Edit difference data
┄┄┄┄┄┄
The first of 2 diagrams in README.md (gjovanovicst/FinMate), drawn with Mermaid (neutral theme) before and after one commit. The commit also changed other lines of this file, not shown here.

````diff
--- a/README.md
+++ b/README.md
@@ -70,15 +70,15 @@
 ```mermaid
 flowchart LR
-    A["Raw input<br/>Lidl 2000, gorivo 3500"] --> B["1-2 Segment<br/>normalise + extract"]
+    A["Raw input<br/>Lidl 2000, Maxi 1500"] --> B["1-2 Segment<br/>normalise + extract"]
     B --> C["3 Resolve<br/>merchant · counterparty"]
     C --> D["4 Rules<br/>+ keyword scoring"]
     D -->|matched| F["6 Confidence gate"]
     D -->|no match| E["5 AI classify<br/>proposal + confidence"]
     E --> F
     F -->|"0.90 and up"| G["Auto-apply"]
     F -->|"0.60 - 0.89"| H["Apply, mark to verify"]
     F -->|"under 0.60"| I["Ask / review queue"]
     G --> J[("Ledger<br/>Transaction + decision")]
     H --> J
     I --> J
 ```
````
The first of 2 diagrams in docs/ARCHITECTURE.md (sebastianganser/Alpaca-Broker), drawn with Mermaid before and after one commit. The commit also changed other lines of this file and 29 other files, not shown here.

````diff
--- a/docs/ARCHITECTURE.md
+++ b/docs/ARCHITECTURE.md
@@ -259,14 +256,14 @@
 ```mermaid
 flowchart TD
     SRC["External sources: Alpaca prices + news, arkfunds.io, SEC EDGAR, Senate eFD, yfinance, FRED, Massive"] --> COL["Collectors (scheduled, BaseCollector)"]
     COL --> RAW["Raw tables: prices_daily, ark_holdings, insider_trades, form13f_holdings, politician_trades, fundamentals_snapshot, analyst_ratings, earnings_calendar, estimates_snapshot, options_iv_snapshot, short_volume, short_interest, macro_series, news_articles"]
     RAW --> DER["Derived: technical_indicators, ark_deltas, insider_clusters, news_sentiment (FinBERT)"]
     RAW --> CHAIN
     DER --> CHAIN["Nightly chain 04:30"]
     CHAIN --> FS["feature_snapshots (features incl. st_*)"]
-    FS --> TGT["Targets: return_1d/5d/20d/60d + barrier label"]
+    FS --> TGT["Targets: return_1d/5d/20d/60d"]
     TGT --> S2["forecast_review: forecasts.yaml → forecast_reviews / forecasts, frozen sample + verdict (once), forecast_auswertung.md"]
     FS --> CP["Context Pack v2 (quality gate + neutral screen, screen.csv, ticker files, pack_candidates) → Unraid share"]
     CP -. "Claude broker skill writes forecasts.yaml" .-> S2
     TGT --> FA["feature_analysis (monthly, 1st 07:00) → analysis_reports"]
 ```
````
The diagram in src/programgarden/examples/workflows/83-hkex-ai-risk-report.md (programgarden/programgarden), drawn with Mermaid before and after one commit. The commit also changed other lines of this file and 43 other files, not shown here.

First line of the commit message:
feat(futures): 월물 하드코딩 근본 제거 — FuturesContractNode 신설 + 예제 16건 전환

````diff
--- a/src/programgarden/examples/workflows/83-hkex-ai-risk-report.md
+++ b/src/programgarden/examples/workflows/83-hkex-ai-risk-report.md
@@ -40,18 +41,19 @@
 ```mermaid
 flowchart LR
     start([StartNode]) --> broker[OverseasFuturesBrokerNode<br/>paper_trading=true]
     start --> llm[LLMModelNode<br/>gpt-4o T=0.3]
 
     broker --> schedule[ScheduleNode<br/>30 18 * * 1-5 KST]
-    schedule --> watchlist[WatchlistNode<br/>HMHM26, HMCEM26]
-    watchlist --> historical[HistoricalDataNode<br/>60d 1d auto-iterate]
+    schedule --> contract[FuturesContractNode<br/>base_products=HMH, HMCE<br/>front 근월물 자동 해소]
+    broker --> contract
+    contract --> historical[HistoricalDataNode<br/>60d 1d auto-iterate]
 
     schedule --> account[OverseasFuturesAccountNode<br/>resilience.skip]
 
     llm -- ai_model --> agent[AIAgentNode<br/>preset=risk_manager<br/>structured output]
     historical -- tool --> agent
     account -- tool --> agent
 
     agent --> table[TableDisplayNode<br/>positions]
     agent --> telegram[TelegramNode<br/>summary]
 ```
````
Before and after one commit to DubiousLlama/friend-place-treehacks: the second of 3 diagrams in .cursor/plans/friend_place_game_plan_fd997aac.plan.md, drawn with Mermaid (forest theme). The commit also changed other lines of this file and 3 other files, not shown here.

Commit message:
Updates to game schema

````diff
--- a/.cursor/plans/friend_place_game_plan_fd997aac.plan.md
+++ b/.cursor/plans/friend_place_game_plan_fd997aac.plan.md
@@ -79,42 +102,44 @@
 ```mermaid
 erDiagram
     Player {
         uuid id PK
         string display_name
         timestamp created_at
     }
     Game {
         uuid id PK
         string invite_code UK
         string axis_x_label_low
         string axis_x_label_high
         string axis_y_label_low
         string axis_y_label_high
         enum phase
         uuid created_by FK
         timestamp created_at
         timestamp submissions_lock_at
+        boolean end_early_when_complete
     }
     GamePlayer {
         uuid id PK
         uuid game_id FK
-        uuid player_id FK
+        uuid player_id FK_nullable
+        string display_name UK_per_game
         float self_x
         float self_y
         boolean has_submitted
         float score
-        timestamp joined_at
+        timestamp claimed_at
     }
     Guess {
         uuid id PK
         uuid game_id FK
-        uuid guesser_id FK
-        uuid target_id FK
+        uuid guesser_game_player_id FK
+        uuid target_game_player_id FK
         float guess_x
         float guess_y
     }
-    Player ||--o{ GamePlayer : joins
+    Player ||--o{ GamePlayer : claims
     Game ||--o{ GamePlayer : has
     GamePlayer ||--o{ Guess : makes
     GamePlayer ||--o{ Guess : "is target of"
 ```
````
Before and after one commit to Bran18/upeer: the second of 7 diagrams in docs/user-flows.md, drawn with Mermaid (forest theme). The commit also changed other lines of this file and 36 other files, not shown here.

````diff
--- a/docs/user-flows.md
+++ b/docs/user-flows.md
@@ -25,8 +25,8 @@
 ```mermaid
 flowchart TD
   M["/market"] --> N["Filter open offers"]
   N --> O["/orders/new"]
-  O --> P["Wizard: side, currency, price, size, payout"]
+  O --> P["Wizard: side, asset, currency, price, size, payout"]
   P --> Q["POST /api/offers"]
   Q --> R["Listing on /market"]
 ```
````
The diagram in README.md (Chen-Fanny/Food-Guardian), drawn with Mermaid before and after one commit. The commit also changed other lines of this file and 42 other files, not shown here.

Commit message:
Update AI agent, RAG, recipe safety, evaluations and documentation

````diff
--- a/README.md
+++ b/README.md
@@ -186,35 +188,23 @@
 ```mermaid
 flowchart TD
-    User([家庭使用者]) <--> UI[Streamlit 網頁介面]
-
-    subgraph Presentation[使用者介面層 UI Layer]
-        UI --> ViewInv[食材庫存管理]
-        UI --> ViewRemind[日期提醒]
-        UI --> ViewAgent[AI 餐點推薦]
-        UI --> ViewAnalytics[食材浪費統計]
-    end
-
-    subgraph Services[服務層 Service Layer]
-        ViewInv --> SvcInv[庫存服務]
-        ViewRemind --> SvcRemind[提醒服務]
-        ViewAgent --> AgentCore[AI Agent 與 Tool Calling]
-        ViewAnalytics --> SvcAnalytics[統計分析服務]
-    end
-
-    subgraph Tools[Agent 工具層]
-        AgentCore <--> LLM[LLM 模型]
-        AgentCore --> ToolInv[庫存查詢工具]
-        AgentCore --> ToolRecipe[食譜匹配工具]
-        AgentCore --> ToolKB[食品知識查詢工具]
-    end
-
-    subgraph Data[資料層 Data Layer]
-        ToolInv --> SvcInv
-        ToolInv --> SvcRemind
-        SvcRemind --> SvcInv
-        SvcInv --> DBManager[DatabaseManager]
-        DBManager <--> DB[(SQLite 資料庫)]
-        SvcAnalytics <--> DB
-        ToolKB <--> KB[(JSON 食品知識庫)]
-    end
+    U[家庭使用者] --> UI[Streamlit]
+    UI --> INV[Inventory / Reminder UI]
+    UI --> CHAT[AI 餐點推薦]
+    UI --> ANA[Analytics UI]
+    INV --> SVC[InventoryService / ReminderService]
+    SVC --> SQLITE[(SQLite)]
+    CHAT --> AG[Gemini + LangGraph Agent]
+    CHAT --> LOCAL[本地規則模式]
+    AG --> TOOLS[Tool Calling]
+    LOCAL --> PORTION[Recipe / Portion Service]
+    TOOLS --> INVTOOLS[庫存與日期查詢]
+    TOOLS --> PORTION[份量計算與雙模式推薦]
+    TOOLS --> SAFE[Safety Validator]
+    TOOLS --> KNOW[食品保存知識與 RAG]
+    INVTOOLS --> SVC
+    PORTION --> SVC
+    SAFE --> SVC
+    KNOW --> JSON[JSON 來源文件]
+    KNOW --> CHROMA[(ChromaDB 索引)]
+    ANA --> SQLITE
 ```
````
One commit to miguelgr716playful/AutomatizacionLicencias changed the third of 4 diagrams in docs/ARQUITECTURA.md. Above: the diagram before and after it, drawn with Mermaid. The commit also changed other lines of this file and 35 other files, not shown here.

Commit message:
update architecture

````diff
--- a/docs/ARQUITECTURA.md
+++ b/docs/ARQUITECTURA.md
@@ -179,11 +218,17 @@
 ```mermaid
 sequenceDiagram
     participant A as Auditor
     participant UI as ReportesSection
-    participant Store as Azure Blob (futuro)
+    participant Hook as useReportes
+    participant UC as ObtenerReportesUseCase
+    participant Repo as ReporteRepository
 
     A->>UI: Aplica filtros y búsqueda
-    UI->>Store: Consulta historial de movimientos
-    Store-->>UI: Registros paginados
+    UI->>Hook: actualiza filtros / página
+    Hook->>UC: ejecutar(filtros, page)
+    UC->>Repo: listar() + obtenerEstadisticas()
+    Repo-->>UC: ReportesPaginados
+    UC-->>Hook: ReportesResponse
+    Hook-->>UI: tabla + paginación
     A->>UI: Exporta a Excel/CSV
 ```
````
┄┄┄┄┄┄
Lines of the data above that include the string "SvcInv" must each be copied.

* Answer for this exercise *
-        ViewInv --> SvcInv[庫存服務]
-        ToolInv --> SvcInv
-        SvcRemind --> SvcInv
-        SvcInv --> DBManager[DatabaseManager]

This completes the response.